> [Work instruction] Whenever a line of the records below contains the word "passes", copy that line.
......
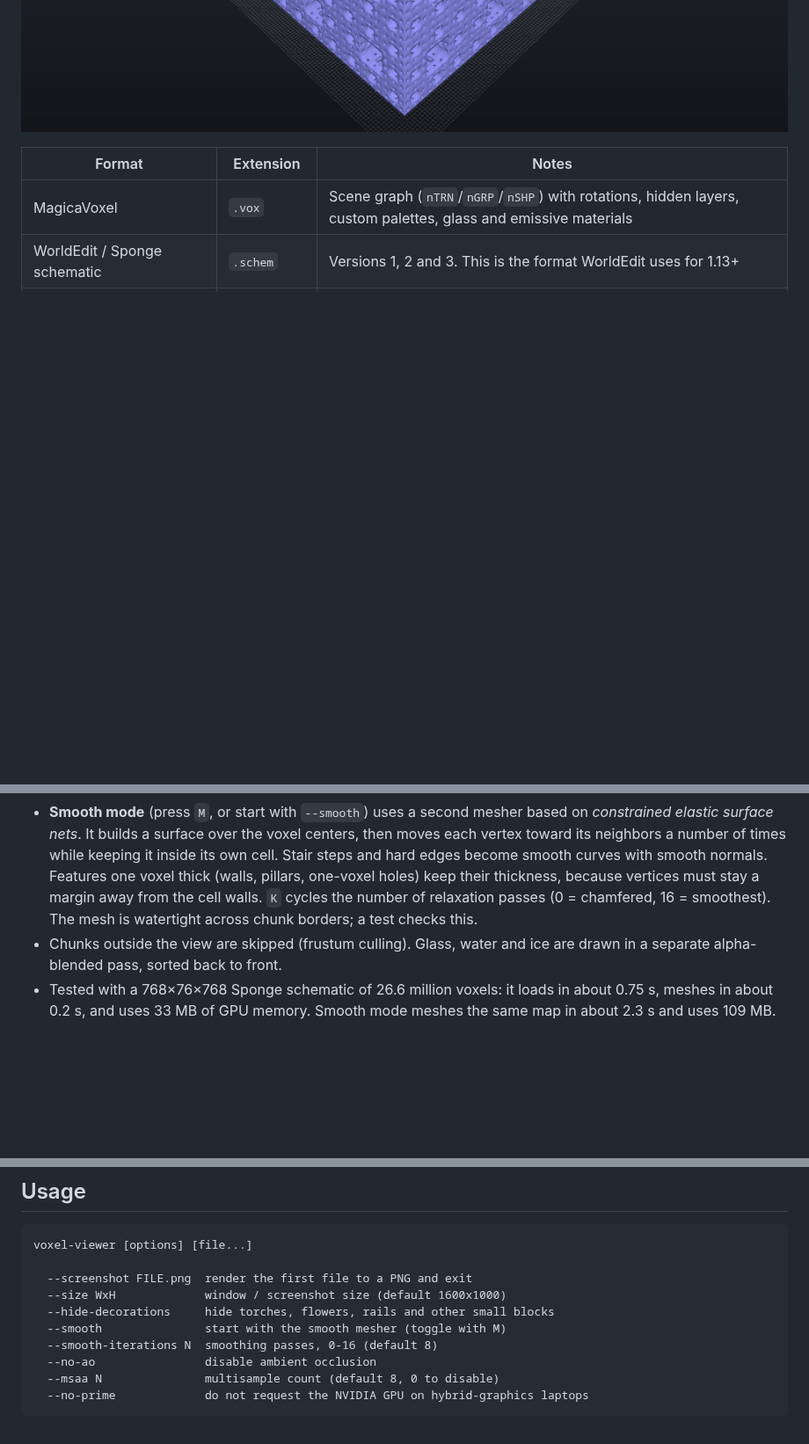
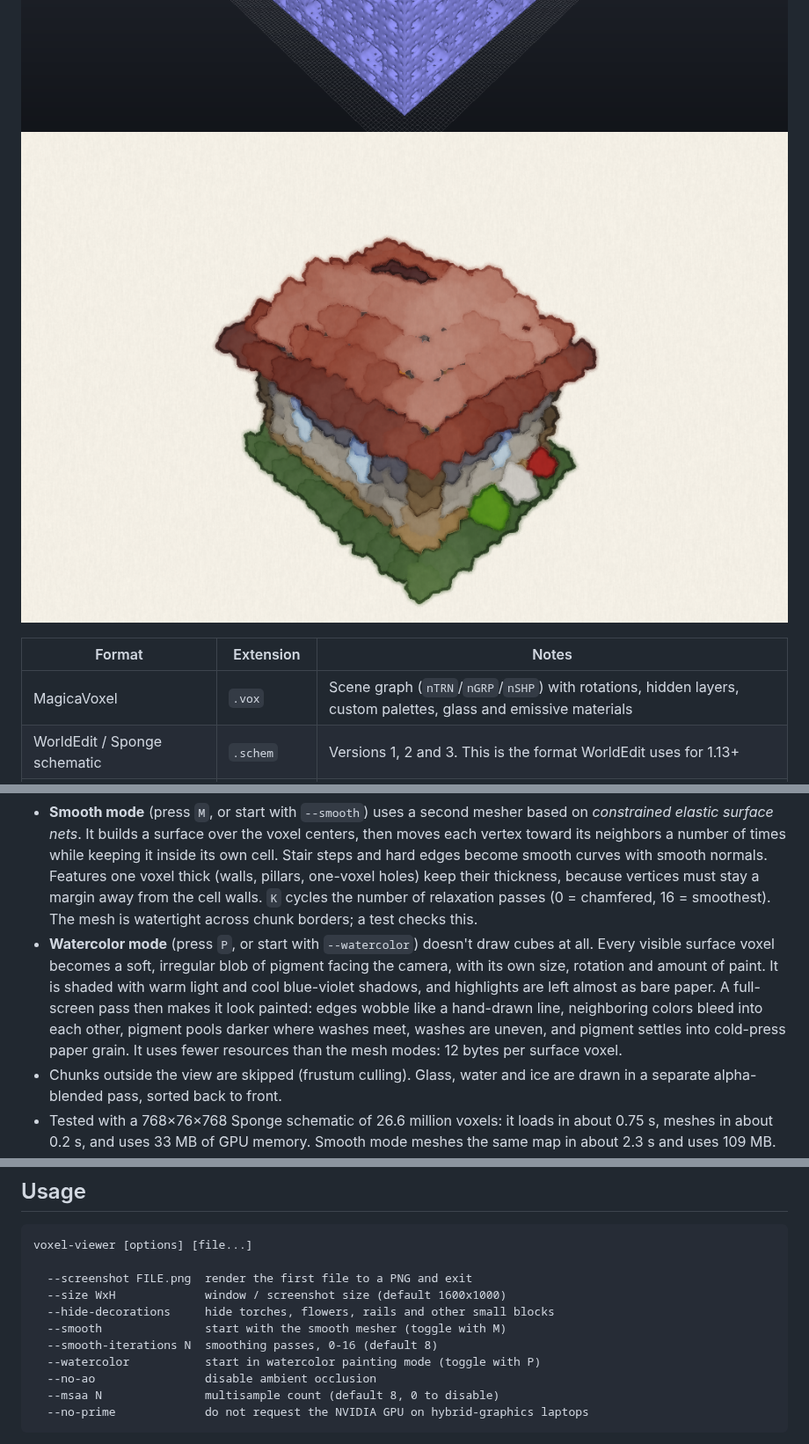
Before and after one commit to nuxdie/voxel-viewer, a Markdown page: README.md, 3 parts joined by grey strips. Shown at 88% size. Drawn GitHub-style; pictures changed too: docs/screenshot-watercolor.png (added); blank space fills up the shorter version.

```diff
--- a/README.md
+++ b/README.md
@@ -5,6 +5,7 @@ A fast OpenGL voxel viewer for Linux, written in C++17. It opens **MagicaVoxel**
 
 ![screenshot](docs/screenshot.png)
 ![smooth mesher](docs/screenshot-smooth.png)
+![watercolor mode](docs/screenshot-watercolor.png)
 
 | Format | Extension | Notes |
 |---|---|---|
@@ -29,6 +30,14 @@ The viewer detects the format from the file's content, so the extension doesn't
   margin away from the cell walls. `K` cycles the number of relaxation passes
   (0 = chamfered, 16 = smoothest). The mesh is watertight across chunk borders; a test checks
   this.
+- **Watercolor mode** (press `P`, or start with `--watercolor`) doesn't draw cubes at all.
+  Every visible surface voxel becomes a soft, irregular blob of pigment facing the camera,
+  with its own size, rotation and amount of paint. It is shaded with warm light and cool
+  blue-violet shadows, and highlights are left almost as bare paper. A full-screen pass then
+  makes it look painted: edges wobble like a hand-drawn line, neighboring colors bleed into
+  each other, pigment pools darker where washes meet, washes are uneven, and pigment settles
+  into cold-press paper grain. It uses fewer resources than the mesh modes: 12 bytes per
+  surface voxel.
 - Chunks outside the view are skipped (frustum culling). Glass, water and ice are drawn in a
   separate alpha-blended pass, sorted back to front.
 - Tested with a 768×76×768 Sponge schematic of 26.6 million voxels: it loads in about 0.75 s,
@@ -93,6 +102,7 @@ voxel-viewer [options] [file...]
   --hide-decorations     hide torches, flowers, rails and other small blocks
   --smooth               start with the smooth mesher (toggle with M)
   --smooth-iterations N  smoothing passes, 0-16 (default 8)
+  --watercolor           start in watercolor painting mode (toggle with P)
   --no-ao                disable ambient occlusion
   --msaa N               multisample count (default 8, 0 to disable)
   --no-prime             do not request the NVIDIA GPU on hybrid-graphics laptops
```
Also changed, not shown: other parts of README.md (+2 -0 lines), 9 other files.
......
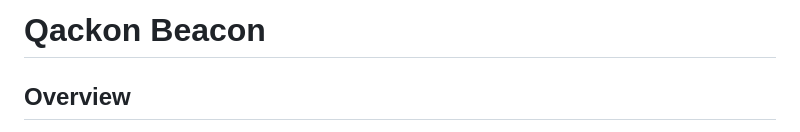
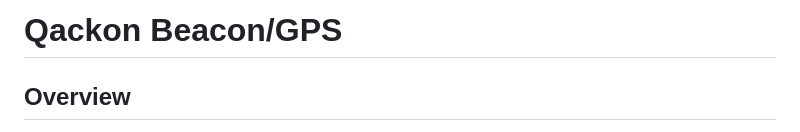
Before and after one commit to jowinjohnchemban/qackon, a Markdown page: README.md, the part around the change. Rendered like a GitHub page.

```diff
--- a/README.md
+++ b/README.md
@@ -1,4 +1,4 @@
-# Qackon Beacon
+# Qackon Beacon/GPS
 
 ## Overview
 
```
......
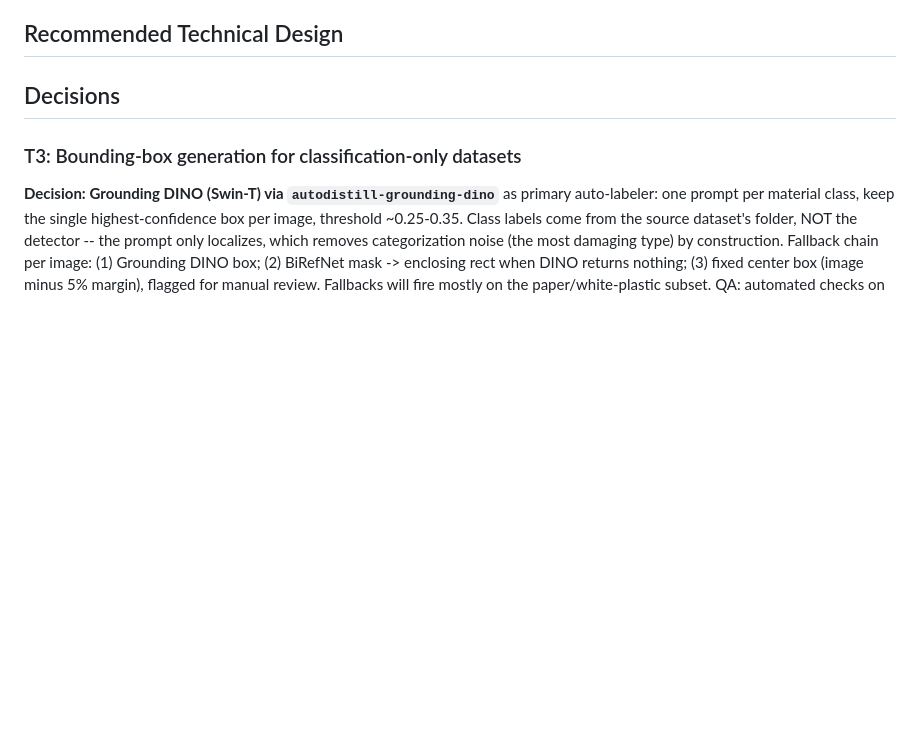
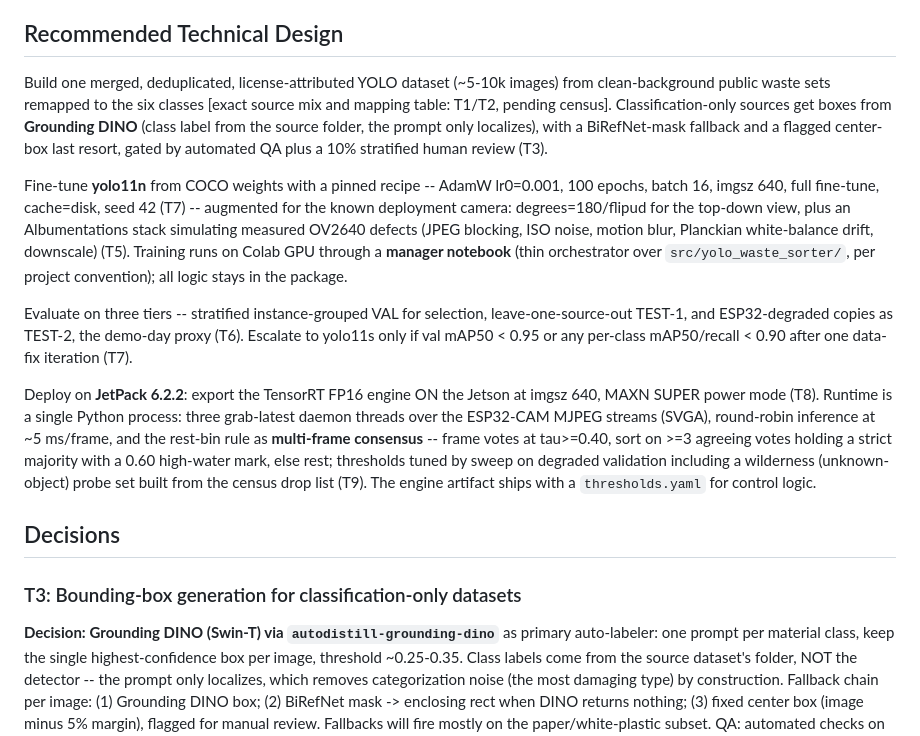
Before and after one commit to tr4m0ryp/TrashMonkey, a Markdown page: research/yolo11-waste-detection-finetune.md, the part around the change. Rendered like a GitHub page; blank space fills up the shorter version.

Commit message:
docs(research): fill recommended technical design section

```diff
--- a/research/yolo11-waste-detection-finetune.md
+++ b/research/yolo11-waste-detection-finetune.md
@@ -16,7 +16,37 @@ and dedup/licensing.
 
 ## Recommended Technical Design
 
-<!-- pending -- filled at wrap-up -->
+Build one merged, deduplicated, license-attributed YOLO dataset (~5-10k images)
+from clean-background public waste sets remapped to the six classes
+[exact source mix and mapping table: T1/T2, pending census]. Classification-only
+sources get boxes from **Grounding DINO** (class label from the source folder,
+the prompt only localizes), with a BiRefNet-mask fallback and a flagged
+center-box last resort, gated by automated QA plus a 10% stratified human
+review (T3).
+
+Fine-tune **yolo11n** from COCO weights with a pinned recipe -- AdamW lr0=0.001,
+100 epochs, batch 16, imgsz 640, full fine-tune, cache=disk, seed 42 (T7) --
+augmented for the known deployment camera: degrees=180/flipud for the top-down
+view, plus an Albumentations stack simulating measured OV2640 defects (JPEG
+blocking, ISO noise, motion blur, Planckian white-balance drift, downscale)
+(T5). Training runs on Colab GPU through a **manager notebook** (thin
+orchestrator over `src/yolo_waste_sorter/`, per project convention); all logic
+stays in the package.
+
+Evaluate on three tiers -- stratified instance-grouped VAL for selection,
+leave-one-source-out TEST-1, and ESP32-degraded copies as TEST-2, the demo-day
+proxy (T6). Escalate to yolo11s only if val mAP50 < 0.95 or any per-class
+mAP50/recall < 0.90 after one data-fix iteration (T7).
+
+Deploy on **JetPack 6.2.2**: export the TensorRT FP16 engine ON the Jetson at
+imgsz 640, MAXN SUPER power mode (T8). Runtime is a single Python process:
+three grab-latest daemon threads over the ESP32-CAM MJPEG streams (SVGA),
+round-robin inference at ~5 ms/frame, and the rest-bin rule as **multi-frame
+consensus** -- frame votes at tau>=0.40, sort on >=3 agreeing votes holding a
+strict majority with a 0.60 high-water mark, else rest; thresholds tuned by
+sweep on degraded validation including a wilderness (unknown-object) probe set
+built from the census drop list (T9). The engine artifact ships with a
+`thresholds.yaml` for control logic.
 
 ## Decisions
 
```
......
> [Finished task]
   margin away from the cell walls. `K` cycles the number of relaxation passes
   --smooth-iterations N  smoothing passes, 0-16 (default 8)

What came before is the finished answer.